  • Measure 100 g of the squash, then process in a blender with the goulash sauce, heavy cream, and crème fraîche. Pass the sauce through a chinois, combine with the remaining squash dice, and reserve.

Eastern European Food - Butternut Squash Paprikas

Roasted Capon
Yields 8-10 servings

stuffed capon
30 g butter
water

  • Place the capon on a rack in a roasting pan, with the butter at the bottom of the pan. Cook in a 175 C / 350 F oven for 30 minutes.
  • Add 400 g water to the pan, then cook another 2 1/2 hours. Every 1/2 hour, add more water if it’s running low, baste the roast, turn it a 1/4 turn, and let it rest 10 minutes before returning it to the oven. The roast is ready when the interior temperature reaches at least 62.5 C / 145 F everywhere. Let rest out of the oven for another 20 minutes.

Eastern European Food - Stuffed Capon with Butternut Squash Paprikas and Chanterelles

Sautéed chanterelles
Yields 8-10 servings

15 g canola oil
25 g butter
380 g cleaned chanterelles, halved if desired
salt
black pepper, ground
parsley, finely chopped

  • Heat the oil and butter in a pan over medium heat.
  • Sauté the chanterelles, season with salt and pepper, and cook until tender and all the liquid has reduced.
  • Sprinkle with parsley, and reserve.

Assembly
Yields 8-10 servings

butternut squash paprikás
roasted capon
sautéed chanterelles

  • Reheat the butternut squash paprikás in a saucepan over low heat.
  • Carve the capon into slices about 2 cm thick.
  • Place one slice of capon in the center of each plate, and spoon some jus from the roasting pan on top.

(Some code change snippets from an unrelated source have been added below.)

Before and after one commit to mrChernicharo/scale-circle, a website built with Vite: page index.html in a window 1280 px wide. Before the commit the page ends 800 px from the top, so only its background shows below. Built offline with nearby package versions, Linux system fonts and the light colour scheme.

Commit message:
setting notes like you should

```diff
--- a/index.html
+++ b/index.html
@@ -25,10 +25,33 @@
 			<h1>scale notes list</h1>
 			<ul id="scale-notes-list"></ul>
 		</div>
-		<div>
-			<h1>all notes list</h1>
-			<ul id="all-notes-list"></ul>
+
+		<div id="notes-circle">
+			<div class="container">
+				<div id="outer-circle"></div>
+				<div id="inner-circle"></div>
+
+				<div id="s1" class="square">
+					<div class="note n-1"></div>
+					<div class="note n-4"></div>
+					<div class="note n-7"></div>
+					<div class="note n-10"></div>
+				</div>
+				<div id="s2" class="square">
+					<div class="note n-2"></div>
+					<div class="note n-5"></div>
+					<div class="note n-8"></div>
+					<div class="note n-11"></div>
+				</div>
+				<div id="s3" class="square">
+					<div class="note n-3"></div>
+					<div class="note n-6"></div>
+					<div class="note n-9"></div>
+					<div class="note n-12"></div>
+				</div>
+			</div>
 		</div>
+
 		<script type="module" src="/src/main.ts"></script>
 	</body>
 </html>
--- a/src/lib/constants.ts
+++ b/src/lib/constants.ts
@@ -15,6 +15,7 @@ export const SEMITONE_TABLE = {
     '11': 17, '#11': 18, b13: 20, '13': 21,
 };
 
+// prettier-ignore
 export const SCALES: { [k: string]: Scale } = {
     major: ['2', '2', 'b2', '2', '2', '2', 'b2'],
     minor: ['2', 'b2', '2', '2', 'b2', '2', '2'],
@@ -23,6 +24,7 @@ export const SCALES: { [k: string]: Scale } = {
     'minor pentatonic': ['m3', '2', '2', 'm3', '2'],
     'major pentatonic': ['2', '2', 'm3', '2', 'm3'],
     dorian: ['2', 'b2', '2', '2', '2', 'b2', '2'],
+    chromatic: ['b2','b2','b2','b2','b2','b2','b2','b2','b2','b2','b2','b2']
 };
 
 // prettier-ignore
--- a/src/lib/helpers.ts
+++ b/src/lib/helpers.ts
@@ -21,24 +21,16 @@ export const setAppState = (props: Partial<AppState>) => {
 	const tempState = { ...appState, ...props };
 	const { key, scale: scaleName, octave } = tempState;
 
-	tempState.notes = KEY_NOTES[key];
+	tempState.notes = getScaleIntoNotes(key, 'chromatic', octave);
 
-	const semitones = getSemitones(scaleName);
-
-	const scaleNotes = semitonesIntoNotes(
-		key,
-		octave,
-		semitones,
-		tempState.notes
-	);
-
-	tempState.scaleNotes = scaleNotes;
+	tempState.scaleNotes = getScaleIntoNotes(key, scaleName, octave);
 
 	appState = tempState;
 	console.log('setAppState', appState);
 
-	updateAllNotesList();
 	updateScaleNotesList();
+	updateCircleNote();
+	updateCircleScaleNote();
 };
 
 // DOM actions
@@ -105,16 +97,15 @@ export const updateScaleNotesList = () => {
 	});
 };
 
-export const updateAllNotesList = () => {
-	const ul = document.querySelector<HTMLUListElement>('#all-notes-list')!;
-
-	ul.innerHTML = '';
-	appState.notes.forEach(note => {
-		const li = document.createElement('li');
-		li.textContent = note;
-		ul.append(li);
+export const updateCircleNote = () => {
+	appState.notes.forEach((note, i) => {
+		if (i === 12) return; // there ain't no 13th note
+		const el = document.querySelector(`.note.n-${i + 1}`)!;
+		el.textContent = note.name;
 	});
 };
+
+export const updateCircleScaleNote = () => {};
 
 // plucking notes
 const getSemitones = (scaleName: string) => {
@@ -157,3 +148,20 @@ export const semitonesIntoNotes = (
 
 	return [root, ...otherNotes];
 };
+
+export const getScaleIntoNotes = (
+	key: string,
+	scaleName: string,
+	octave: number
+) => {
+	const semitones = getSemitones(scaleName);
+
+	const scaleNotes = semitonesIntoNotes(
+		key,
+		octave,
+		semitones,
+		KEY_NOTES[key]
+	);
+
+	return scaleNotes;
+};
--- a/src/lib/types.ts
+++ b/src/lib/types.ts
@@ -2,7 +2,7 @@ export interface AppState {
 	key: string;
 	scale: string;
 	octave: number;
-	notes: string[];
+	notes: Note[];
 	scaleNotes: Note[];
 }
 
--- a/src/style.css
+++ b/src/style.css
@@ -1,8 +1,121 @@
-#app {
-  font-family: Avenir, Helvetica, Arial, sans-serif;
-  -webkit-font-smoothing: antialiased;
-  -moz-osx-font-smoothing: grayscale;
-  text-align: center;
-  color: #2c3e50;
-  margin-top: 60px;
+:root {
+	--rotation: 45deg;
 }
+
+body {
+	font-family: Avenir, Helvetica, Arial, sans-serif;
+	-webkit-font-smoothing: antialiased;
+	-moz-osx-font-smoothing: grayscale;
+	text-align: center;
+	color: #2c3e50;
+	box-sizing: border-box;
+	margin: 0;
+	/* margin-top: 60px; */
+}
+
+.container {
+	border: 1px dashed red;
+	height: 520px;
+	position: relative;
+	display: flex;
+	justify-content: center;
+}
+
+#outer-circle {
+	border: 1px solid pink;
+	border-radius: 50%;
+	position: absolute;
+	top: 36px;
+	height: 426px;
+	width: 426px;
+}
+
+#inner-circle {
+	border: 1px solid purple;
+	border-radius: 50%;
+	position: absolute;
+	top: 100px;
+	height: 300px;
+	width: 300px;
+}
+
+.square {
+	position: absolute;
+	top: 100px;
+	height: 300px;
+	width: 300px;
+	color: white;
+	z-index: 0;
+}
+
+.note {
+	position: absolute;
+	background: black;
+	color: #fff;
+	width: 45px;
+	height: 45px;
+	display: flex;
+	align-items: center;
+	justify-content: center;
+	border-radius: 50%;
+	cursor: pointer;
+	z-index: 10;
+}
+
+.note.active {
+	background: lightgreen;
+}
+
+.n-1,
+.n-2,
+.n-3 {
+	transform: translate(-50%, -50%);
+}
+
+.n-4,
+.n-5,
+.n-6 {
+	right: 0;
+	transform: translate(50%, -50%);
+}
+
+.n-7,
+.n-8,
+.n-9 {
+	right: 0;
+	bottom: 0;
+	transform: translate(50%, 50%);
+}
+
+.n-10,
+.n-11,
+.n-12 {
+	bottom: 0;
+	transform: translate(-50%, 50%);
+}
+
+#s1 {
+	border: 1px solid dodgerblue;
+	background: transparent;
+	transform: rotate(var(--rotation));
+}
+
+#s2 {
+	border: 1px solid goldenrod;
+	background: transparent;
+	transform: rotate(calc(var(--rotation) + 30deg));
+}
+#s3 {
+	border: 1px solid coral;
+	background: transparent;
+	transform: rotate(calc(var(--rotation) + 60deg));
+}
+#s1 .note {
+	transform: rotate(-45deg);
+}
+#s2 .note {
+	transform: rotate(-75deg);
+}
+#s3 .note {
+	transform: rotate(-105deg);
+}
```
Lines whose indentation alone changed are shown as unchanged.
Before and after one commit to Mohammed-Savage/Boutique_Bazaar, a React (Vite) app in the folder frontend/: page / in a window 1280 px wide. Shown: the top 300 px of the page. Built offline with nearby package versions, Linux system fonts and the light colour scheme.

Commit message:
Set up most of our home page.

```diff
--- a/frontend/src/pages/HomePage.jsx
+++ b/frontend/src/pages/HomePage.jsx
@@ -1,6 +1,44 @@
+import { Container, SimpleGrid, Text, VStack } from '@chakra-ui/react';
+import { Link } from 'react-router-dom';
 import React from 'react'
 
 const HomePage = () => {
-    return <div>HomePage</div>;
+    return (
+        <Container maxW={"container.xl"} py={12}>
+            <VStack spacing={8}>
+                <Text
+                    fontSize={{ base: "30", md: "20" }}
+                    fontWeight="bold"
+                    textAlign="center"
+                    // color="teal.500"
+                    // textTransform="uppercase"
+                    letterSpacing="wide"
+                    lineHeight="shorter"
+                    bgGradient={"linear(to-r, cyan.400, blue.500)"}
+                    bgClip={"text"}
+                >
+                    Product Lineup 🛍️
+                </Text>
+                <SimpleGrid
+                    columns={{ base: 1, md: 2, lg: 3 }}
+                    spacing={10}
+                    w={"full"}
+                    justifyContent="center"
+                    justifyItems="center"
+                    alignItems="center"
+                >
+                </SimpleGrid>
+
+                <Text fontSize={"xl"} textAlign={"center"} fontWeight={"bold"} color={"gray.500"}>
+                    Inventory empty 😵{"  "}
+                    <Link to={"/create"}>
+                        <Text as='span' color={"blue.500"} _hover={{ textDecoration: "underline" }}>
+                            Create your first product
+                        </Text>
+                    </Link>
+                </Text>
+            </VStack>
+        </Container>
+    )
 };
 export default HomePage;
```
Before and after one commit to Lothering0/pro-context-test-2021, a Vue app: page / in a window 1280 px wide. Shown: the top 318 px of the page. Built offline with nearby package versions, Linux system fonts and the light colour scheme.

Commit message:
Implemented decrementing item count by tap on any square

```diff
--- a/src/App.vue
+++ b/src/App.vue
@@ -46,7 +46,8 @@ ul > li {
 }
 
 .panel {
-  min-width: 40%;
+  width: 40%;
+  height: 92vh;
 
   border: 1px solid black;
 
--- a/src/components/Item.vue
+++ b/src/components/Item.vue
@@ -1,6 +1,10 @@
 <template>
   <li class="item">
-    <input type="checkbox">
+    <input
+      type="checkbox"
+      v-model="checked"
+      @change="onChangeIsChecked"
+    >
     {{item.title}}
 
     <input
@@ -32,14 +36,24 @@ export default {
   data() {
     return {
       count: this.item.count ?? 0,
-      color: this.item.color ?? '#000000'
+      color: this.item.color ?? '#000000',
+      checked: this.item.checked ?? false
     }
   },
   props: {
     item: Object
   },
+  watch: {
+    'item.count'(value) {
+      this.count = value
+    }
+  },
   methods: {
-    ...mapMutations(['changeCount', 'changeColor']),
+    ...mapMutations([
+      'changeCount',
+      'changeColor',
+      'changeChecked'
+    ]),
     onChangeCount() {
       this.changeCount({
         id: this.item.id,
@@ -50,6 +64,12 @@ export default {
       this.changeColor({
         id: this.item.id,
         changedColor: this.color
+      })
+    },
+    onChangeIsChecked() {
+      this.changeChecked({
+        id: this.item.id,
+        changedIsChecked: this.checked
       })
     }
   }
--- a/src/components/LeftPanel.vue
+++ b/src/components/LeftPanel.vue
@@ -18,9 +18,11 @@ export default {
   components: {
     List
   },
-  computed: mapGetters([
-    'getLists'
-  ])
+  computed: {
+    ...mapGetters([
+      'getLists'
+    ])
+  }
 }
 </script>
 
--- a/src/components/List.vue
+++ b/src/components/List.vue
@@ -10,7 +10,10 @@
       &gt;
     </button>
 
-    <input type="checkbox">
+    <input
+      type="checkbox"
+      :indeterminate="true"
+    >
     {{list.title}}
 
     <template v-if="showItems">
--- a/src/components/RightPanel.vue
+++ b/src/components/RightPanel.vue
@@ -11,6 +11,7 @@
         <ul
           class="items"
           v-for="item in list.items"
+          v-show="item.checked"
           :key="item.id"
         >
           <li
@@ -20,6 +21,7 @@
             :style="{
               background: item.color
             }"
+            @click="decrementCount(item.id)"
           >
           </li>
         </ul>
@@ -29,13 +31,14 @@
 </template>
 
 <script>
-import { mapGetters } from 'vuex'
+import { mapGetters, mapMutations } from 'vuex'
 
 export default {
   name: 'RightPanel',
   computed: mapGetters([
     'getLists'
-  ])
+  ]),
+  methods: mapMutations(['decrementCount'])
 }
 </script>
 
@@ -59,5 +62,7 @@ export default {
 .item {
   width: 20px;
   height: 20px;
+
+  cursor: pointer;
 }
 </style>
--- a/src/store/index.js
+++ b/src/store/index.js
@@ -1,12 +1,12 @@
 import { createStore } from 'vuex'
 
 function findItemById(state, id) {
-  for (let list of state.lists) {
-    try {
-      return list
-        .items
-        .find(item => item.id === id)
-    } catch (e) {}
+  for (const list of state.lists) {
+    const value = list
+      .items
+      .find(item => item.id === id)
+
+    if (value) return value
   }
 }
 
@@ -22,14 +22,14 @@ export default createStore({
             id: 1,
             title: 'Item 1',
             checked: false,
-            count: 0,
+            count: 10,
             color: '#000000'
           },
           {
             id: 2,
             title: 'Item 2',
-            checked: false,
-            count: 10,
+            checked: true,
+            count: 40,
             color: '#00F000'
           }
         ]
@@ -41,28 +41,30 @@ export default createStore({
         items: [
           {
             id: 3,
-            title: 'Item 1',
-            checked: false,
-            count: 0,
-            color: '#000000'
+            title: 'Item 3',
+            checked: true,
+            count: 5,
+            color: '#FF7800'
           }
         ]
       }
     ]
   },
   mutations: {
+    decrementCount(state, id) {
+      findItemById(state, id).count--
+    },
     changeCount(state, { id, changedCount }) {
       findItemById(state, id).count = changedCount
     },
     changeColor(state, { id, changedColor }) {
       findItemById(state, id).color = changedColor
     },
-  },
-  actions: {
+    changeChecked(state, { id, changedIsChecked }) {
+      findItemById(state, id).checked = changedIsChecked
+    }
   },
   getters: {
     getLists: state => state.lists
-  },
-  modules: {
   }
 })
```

Arrange the butternut squash paprikás all around it, with enough sauce to surround the meat. Top with chanterelles, and serve.